◆ **What is needed**: Go through the listing and count the lines with "scripts" in them; write only the number.
+===+
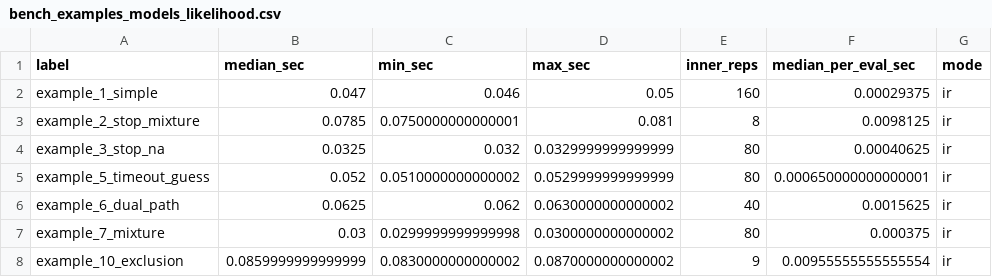
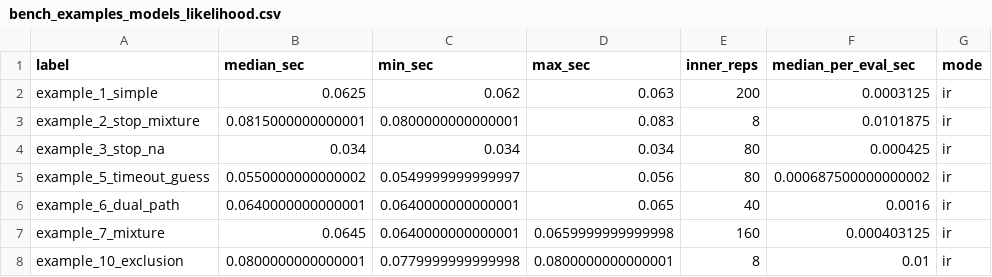
Before and after one commit to niekstevenson/AccumulatR, a CSV file: dev/scripts/scratch_outputs/bench_examples_models_likelihood.csv, drawn as a sheet; only a part is shown; the diff covers the shown part only.

Commit message:
updated benchmark

```diff
--- a/dev/scripts/scratch_outputs/bench_examples_models_likelihood.csv
+++ b/dev/scripts/scratch_outputs/bench_examples_models_likelihood.csv
@@ -1,8 +1,8 @@
 "label","median_sec","min_sec","max_sec","inner_reps","median_per_eval_sec","mode"
-"example_1_simple",0.047,0.046,0.05,160,0.00029375,"ir"
-"example_2_stop_mixture",0.0785,0.0750000000000001,0.081,8,0.0098125,"ir"
-"example_3_stop_na",0.0325,0.032,0.0329999999999999,80,0.00040625,"ir"
-"example_5_timeout_guess",0.052,0.0510000000000002,0.0529999999999999,80,0.000650000000000001,"ir"
-"example_6_dual_path",0.0625,0.062,0.0630000000000002,40,0.0015625,"ir"
-"example_7_mixture",0.03,0.0299999999999998,0.0300000000000002,80,0.000375,"ir"
-"example_10_exclusion",0.0859999999999999,0.0830000000000002,0.0870000000000002,9,0.00955555555555554,"ir"
+"example_1_simple",0.0625,0.062,0.063,200,0.0003125,"ir"
+"example_2_stop_mixture",0.0815000000000001,0.0800000000000001,0.083,8,0.0101875,"ir"
+"example_3_stop_na",0.034,0.034,0.034,80,0.000425,"ir"
+"example_5_timeout_guess",0.0550000000000002,0.0549999999999997,0.056,80,0.000687500000000002,"ir"
+"example_6_dual_path",0.0640000000000001,0.0640000000000001,0.065,40,0.0016,"ir"
+"example_7_mixture",0.0645,0.0640000000000001,0.0659999999999998,160,0.000403125,"ir"
+"example_10_exclusion",0.0800000000000001,0.0779999999999998,0.0800000000000001,8,0.01,"ir"
```
Also changed, not shown: 13 edited cells elsewhere in this file, dev/scripts/scratch_outputs/bench_nested_integral_baseline.csv, 2 other files.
+===+
◆ **Problem solution**: 4